### About this exercise:
The response must contain every line from the records below that has "props".

**** Records supplied

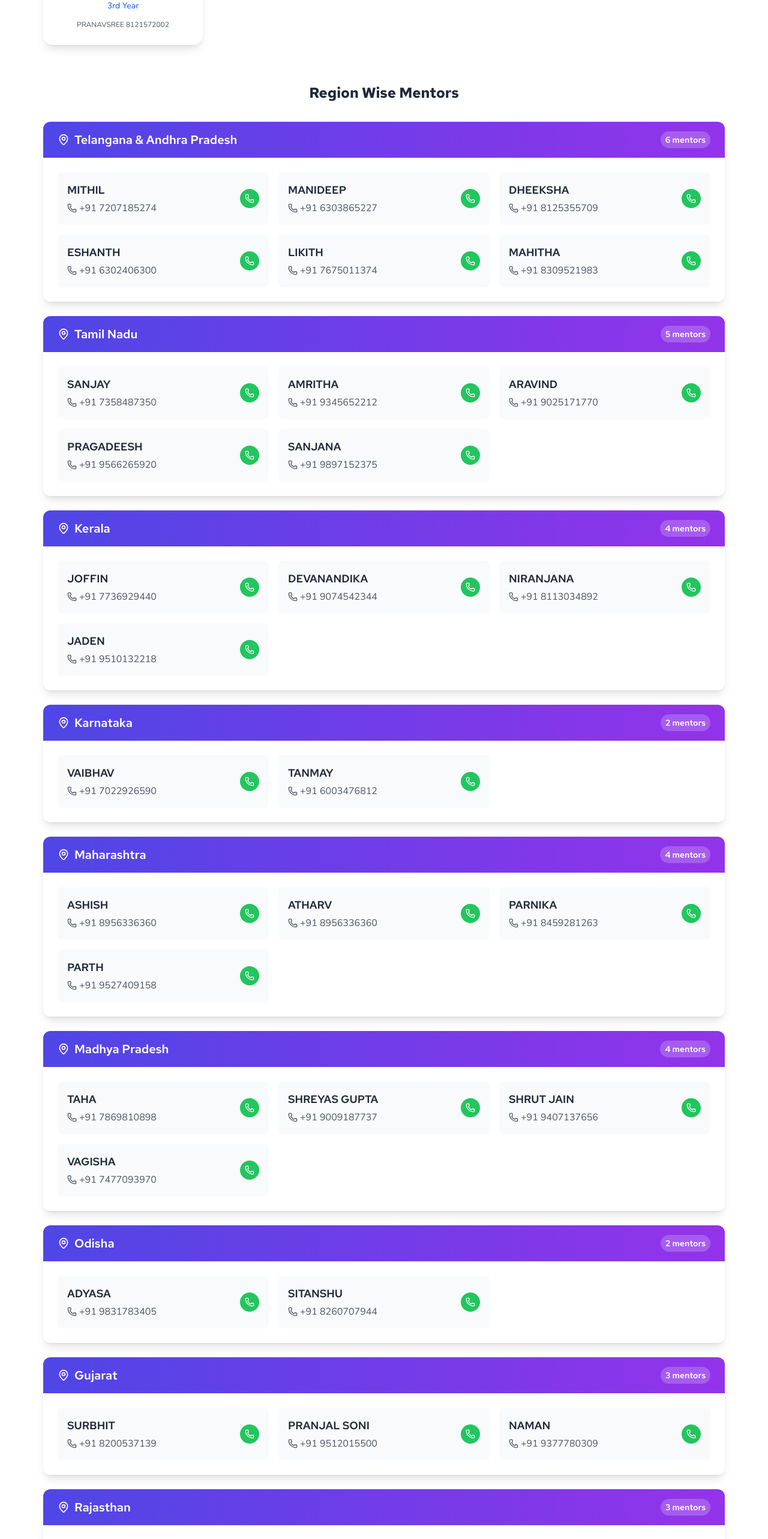
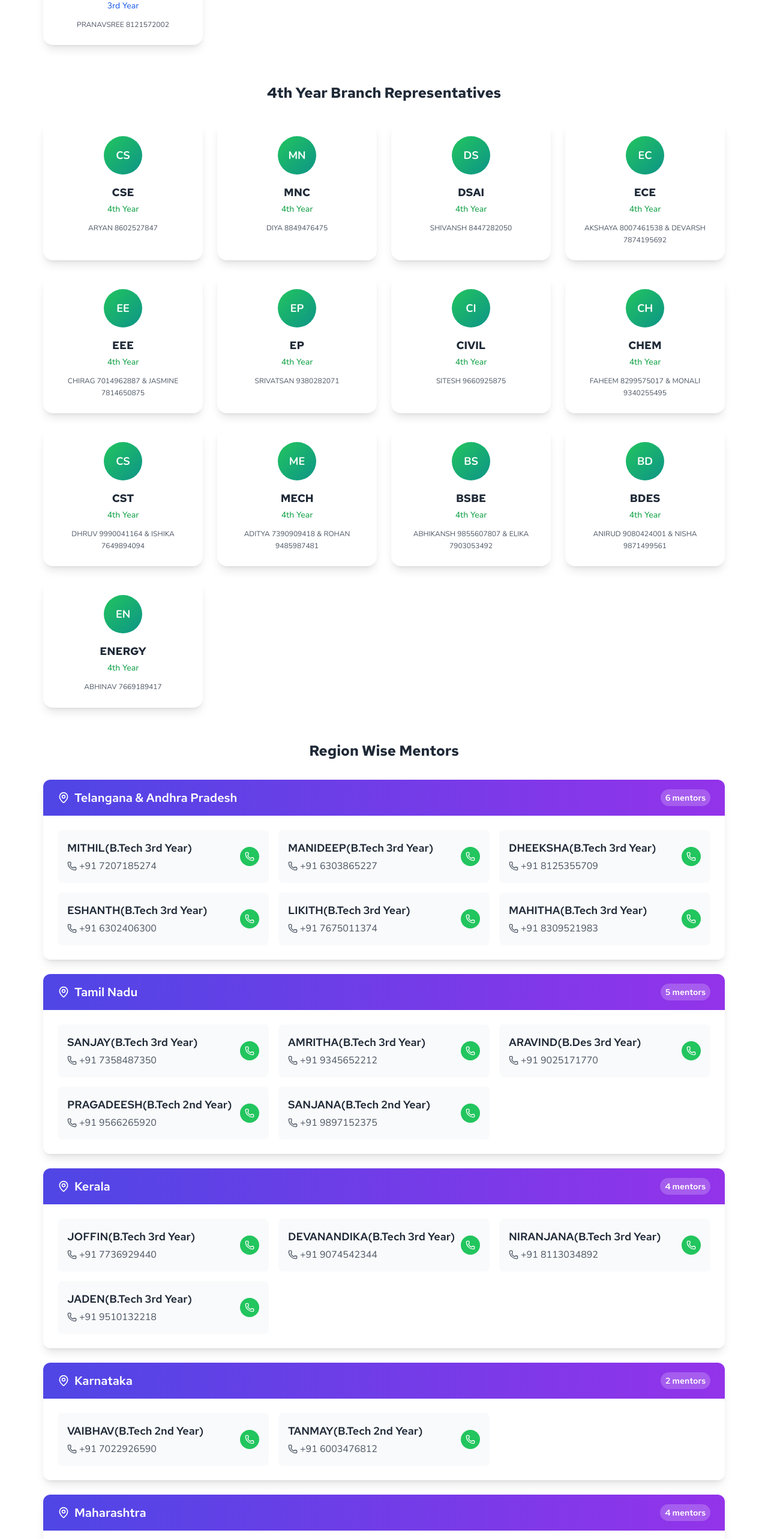
Before and after one commit to swciitg/Freshers_Portal, a React (Create React App) app in the folder frontend/: page /freshers/contact in a window 1280 px wide. Shown: the part 2600-5166 px from the top of the page at 60% size. Built offline with nearby package versions, Linux system fonts and the light colour scheme; no server answers.

Commit message:
FINAL COMMIT hopefully!:)

```diff
--- a/frontend/src/components/ContactPage/BRDirectory.js
+++ b/frontend/src/components/ContactPage/BRDirectory.js
@@ -22,55 +22,53 @@ const BRDirectory = () => {
 
 
   const regionData = [
-  { region: "Telangana & Andhra Pradesh", name_and_no: "MITHIL 7207185274" },
-  { region: "Telangana & Andhra Pradesh", name_and_no: "MANIDEEP 6303865227" },
-  { region: "Telangana & Andhra Pradesh", name_and_no: "DHEEKSHA 8125355709" },
-  { region: "Telangana & Andhra Pradesh", name_and_no: "ESHANTH 6302406300" },
-  { region: "Telangana & Andhra Pradesh", name_and_no: "LIKITH 7675011374" },
-  { region: "Telangana & Andhra Pradesh", name_and_no: "MAHITHA 8309521983" },
-  { region: "Tamil Nadu", name_and_no: "SANJAY 7358487350" },
-  { region: "Tamil Nadu", name_and_no: "AMRITHA 9345652212" },
-  { region: "Tamil Nadu", name_and_no: "ARAVIND 9025171770" },
-  { region: "Tamil Nadu", name_and_no: "PRAGADEESH 9566265920" },
-  { region: "Tamil Nadu", name_and_no: "SANJANA 9897152375" },
-  { region: "Kerala", name_and_no: "JOFFIN 7736929440" },
-  { region: "Kerala", name_and_no: "DEVANANDIKA 9074542344" },
-  { region: "Kerala", name_and_no: "NIRANJANA 8113034892" },
-  { region: "Kerala", name_and_no: "JADEN 9510132218" },
-  { region: "Karnataka", name_and_no: "VAIBHAV 7022926590" },
-  { region: "Karnataka", name_and_no: "TANMAY 6003476812" },
-  { region: "Maharashtra", name_and_no: "ASHISH 8956336360" },
-  { region: "Maharashtra", name_and_no: "ATHARV 8956336360" },
-  { region: "Maharashtra", name_and_no: "PARNIKA 8459281263" },
-  { region: "Maharashtra", name_and_no: "PARTH 9527409158" },
-  { region: "Madhya Pradesh", name_and_no: "TAHA 7869810898" },
-  { region: "Madhya Pradesh", name_and_no: "SHREYAS GUPTA 9009187737" },
-  { region: "Madhya Pradesh", name_and_no: "SHRUT JAIN 9407137656" },
-  { region: "Madhya Pradesh", name_and_no: "VAGISHA 7477093970" },
-  { region: "Odisha", name_and_no: "ADYASA 9831783405" },
-  { region: "Odisha", name_and_no: "SITANSHU 8260707944" },
-  { region: "Gujarat", name_and_no: "SURBHIT 8200537139" },
-  { region: "Gujarat", name_and_no: "PRANJAL SONI 9512015500" },
-  { region: "Gujarat", name_and_no: "NAMAN 9377780309" },
-  { region: "Rajasthan", name_and_no: "DEVAL 9588886533" },
-  { region: "Rajasthan", name_and_no: "SHOURYA 9950500951" },
-  { region: "Rajasthan", name_and_no: "KANIKA 7878539166" },
-  { region: "UP", name_and_no: "VAISHNAVI 8953762399" },
-  { region: "Bihar", name_and_no: "ABHYUDAY 7903263868" },
-  { region: "Bihar", name_and_no: "SARVAGYA 8291314066" },
-  { region: "Bihar", name_and_no: "APOORVA 9031327189" },
-  { region: "Jharkhand", name_and_no: "SRISTI VATS 8690327784" },
-  { region: "Jharkhand", name_and_no: "AYUSH AGARWAL 9798408926" },
-  { region: "Delhi", name_and_no: "MISHIKA 9967826000" },
-  { region: "Delhi", name_and_no: "ABHISHEK DAS 7217680436" },
-  { region: "Haryana", name_and_no: "SOURABH SAINI 9588303662" },
-  { region: "Haryana", name_and_no: "VIBHOR 9509236500" },
-  { region: "Punjab", name_and_no: "HARSHIT GOEL 9877355569" },
-  { region: "Punjab", name_and_no: "DAIVIK 9592196491" },
-  { region: "West Bengal", name_and_no: "SOURAJJAL 9330886984" },
-  { region: "West Bengal", name_and_no: "SRIJAN 8653553039" },
-  { region: "Assam", name_and_no: "HARDIK 6002949018" },
-  { region: "Assam", name_and_no: "VAIBHAV 7002303858" }
+  { region: "Telangana & Andhra Pradesh", name_and_no: "MITHIL(B.Tech 3rd Year) 7207185274" },
+  { region: "Telangana & Andhra Pradesh", name_and_no: "MANIDEEP(B.Tech 3rd Year) 6303865227" },
+  { region: "Telangana & Andhra Pradesh", name_and_no: "DHEEKSHA(B.Tech 3rd Year) 8125355709" },
+  { region: "Telangana & Andhra Pradesh", name_and_no: "ESHANTH(B.Tech 3rd Year) 6302406300" },
+  { region: "Telangana & Andhra Pradesh", name_and_no: "LIKITH(B.Tech 3rd Year) 7675011374" },
+  { region: "Telangana & Andhra Pradesh", name_and_no: "MAHITHA(B.Tech 3rd Year) 8309521983" },
+  { region: "Tamil Nadu", name_and_no: "SANJAY(B.Tech 3rd Year) 7358487350" },
+  { region: "Tamil Nadu", name_and_no: "AMRITHA(B.Tech 3rd Year) 9345652212" },
+  { region: "Tamil Nadu", name_and_no: "ARAVIND(B.Des 3rd Year) 9025171770" },
+  { region: "Tamil Nadu", name_and_no: "PRAGADEESH(B.Tech 2nd Year) 9566265920" },
+  { region: "Tamil Nadu", name_and_no: "SANJANA(B.Tech 2nd Year) 9897152375" },
+  { region: "Kerala", name_and_no: "JOFFIN(B.Tech 3rd Year) 7736929440" },
+  { region: "Kerala", name_and_no: "DEVANANDIKA(B.Tech 3rd Year) 9074542344" },
+  { region: "Kerala", name_and_no: "NIRANJANA(B.Tech 3rd Year) 8113034892" },
+  { region: "Kerala", name_and_no: "JADEN(B.Tech 3rd Year) 9510132218" },
+  { region: "Karnataka", name_and_no: "VAIBHAV(B.Tech 2nd Year) 7022926590" },
+  { region: "Karnataka", name_and_no: "TANMAY(B.Tech 2nd Year) 6003476812" },
+  { region: "Maharashtra", name_and_no: "ASHISH(B.Tech 3rd Year) 8956336360" },
+  { region: "Maharashtra", name_and_no: "ATHARV(B.Tech 3rd Year) 8956336360" },
+  { region: "Maharashtra", name_and_no: "PARNIKA(B.Tech 3rd Year) 8459281263" },
+  { region: "Maharashtra", name_and_no: "PARTH(B.Tech 3rd Year) 9527409158" },
+  { region: "Madhya Pradesh", name_and_no: "TAHA(B.Tech 3rd Year) 7869810898" },
+  { region: "Madhya Pradesh", name_and_no: "SHREYAS GUPTA(B.Tech 3rd Year) 9009187737" },
+  { region: "Madhya Pradesh", name_and_no: "VAGISHA(B.Tech 3rd Year) 7477093970" },
+  { region: "Odisha", name_and_no: "ADYASA(B.Tech 3rd Year) 9831783405" },
+  { region: "Odisha", name_and_no: "SITANSHU(B.Tech 3rd Year) 8260707944" },
+  { region: "Gujarat", name_and_no: "SURBHIT(B.Tech 3rd Year) 8200537139" },
+  { region: "Gujarat", name_and_no: "PRANJAL SONI(B.Tech 3rd Year) 9512015500" },
+  { region: "Gujarat", name_and_no: "NAMAN(B.Tech 3rd Year) 9377780309" },
+  { region: "Rajasthan", name_and_no: "DEVAL(B.Tech 3rd Year) 9588886533" },
+  { region: "Rajasthan", name_and_no: "SHOURYA(B.Tech 3rd Year) 9950500951" },
+  { region: "Rajasthan", name_and_no: "KANIKA(B.Tech 3rd Year) 7878539166" },
+  { region: "UP", name_and_no: "VAISHNAVI(B.Tech 3rd Year) 8953762399" },
+  { region: "Bihar", name_and_no: "ABHYUDAY(B.Tech 3rd Year) 7903263868" },
+  { region: "Bihar", name_and_no: "APOORVA(B.Tech 3rd Year) 9031327189" },
+  { region: "Jharkhand", name_and_no: "SRISTI VATS(B.Tech 3rd Year) 8690327784" },
+  { region: "Jharkhand", name_and_no: "AYUSH AGARWAL(B.Tech 3rd Year) 9798408926" },
+  { region: "Delhi", name_and_no: "MISHIKA(B.Tech 3rd Year) 9967826000" },
+  { region: "Delhi", name_and_no: "ABHISHEK DAS(B.Tech 3rd Year) 7217680436" },
+  { region: "Haryana", name_and_no: "SOURABH SAINI(B.Tech 3rd Year) 9588303662" },
+  { region: "Haryana", name_and_no: "VIBHOR(B.Tech 3rd Year) 9509236500" },
+  { region: "Punjab", name_and_no: "HARSHIT GOEL(B.Tech 3rd Year) 9877355569" },
+  { region: "Punjab", name_and_no: "DAIVIK(B.Tech 3rd Year) 9592196491" },
+  { region: "West Bengal", name_and_no: "SOURAJJAL(B.Tech 3rd Year) 9330886984" },
+  { region: "West Bengal", name_and_no: "SRIJAN(B.Tech 3rd Year) 8653553039" },
+  { region: "Assam", name_and_no: "HARDIK(B.Tech 3rd Year) 6002949018" },
+  { region: "Assam", name_and_no: "VAIBHAV(B.Tech 3rd Year) 7002303858" }
 ];
   // Third year BRs data
   const thirdYearBRs = [
@@ -163,6 +161,37 @@ const BRDirectory = () => {
         </div>
       </div>
 
+      {/* 4th Year BRs Section */}
+      <div className='mb-14'>
+        <h2 className="text-2xl font-bold text-center text-gray-800 mb-8">
+          4th Year Branch Representatives
+        </h2>
+        <div className="grid grid-cols-1 sm:grid-cols-2 lg:grid-cols-3 xl:grid-cols-4 gap-6">
+          {thirdYearBRs.map((br, index) => (
+            <div key={index} className="bg-white rounded-2xl p-6 shadow-lg text-center min-w-[250px] hover:shadow-xl transition-shadow duration-300">
+              <div className="mb-4">
+                <div className="w-16 h-16 bg-gradient-to-br from-green-500 to-teal-600 rounded-full flex items-center justify-center mx-auto mb-3">
+                  <span className="text-white font-bold text-lg">
+                    {br.department.substring(0, 2)}
+                  </span>
+                </div>
+              </div>
+              <div className="text-gray-700">
+                <h3 className="text-lg font-bold mb-1 text-gray-800">
+                  {br.department}
+                </h3>
+                <p className="text-sm text-green-600 mb-3 font-medium">
+                  4th Year
+                </p>
+                <p className="text-xs text-gray-600 leading-relaxed break-words">
+                  {br.name_and_no}
+                </p>
+              </div>
+            </div>
+          ))}
+        </div>
+      </div>
+
       {/* Regional Mentors Section */}
       <div className="space-y-6">
         <h2 className="text-2xl font-bold text-center text-gray-800 mb-8">
@@ -210,36 +239,7 @@ const BRDirectory = () => {
           ))}
         </div>
 
-      {/* 4th Year BRs Section */}
-      <div>
-        <h2 className="text-2xl font-bold text-center text-gray-800 mb-8">
-          4th Year Branch Representatives
-        </h2>
-        <div className="grid grid-cols-1 sm:grid-cols-2 lg:grid-cols-3 xl:grid-cols-4 gap-6">
-          {thirdYearBRs.map((br, index) => (
-            <div key={index} className="bg-white rounded-2xl p-6 shadow-lg text-center min-w-[250px] hover:shadow-xl transition-shadow duration-300">
-              <div className="mb-4">
-                <div className="w-16 h-16 bg-gradient-to-br from-green-500 to-teal-600 rounded-full flex items-center justify-center mx-auto mb-3">
-                  <span className="text-white font-bold text-lg">
-                    {br.department.substring(0, 2)}
-                  </span>
-                </div>
-              </div>
-              <div className="text-gray-700">
-                <h3 className="text-lg font-bold mb-1 text-gray-800">
-                  {br.department}
-                </h3>
-                <p className="text-sm text-green-600 mb-3 font-medium">
-                  4th Year
-                </p>
-                <p className="text-xs text-gray-600 leading-relaxed break-words">
-                  {br.name_and_no}
-                </p>
-              </div>
-            </div>
-          ))}
-        </div>
-      </div>
+
     </div>
   );
 };
--- a/frontend/src/components/HabPage/MainPage.js
+++ b/frontend/src/components/HabPage/MainPage.js
@@ -9,7 +9,7 @@ const MainPage = (props) => {
         <div className="space-y-6">
           {/* Icon */}
           <img
-            src="/hab.png"
+            src="/freshers/hab.png"
             alt="Icon"
             className="w-24 h-24 object-cover rounded-full"
           />
@@ -33,7 +33,7 @@ const MainPage = (props) => {
         <div className="space-y-6">
           {/* Icon */}
           <img
-            src="/hab.png"
+            src="/freshers/hab.png"
             alt="Icon"
             className="w-24 h-24 object-cover rounded-full"
           />
--- a/frontend/src/components/Homepage/Card.js
+++ b/frontend/src/components/Homepage/Card.js
@@ -1,6 +1,6 @@
 import React from 'react';
 
-const AboutInstitute = () => {
+const   AboutInstitute = () => {
   return (
     <div className="lg:p-24 bg-gray-50 w-full mx-auto p-4 sm:p-8 ">
       {/* Wrapper for Two-Column Layout */}
--- a/frontend/src/components/HostelFacilities/Facilities.js
+++ b/frontend/src/components/HostelFacilities/Facilities.js
@@ -2,7 +2,7 @@ import React from 'react';
 
 const Facilities = (props) => {
   return (
-   <div className="bg-white min-h-screen px-6 sm:px-8 md:px-12 py-16">
+   <div className="bg-white min-h-screen px-6 sm:px-8 md:px-12 py-14">
   <div className="max-w-7xl mx-auto grid lg:grid-cols-2 gap-12 items-center">
     {/* Left Section: Title, Button, and Description */}
     <div className="space-y-8">
--- a/frontend/src/components/InfoPage/FormPage.js
+++ b/frontend/src/components/InfoPage/FormPage.js
@@ -664,7 +664,7 @@ const sections = [
 
     {/* Portal Button */}
     <div className="mt-4">
-      <a href='https://local.iitg.ac.in/fscc'><button className="px-6 py-2 border-2 rounded-full bg-gray-100 text-black hover:bg-gray-200 flex items-center space-x-2">
+      <a href='https://www.iitg.ac.in/iitgicc/'><button className="px-6 py-2 border-2 rounded-full bg-gray-100 text-black hover:bg-gray-200 flex items-center space-x-2">
         <span>Portal</span>
         <span>
           <svg
```
Also changed, not shown: frontend/src/components/FaqsPage/MainPage.js (+2 -10 lines), frontend/src/components/SGCPage/Mainpage.js (+19 -6 lines), frontend/public/Senate.jpg (added).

********

### Solution below:
@@ -9,7 +9,7 @@ const MainPage = (props) => {
@@ -33,7 +33,7 @@ const MainPage = (props) => {
 const Facilities = (props) => {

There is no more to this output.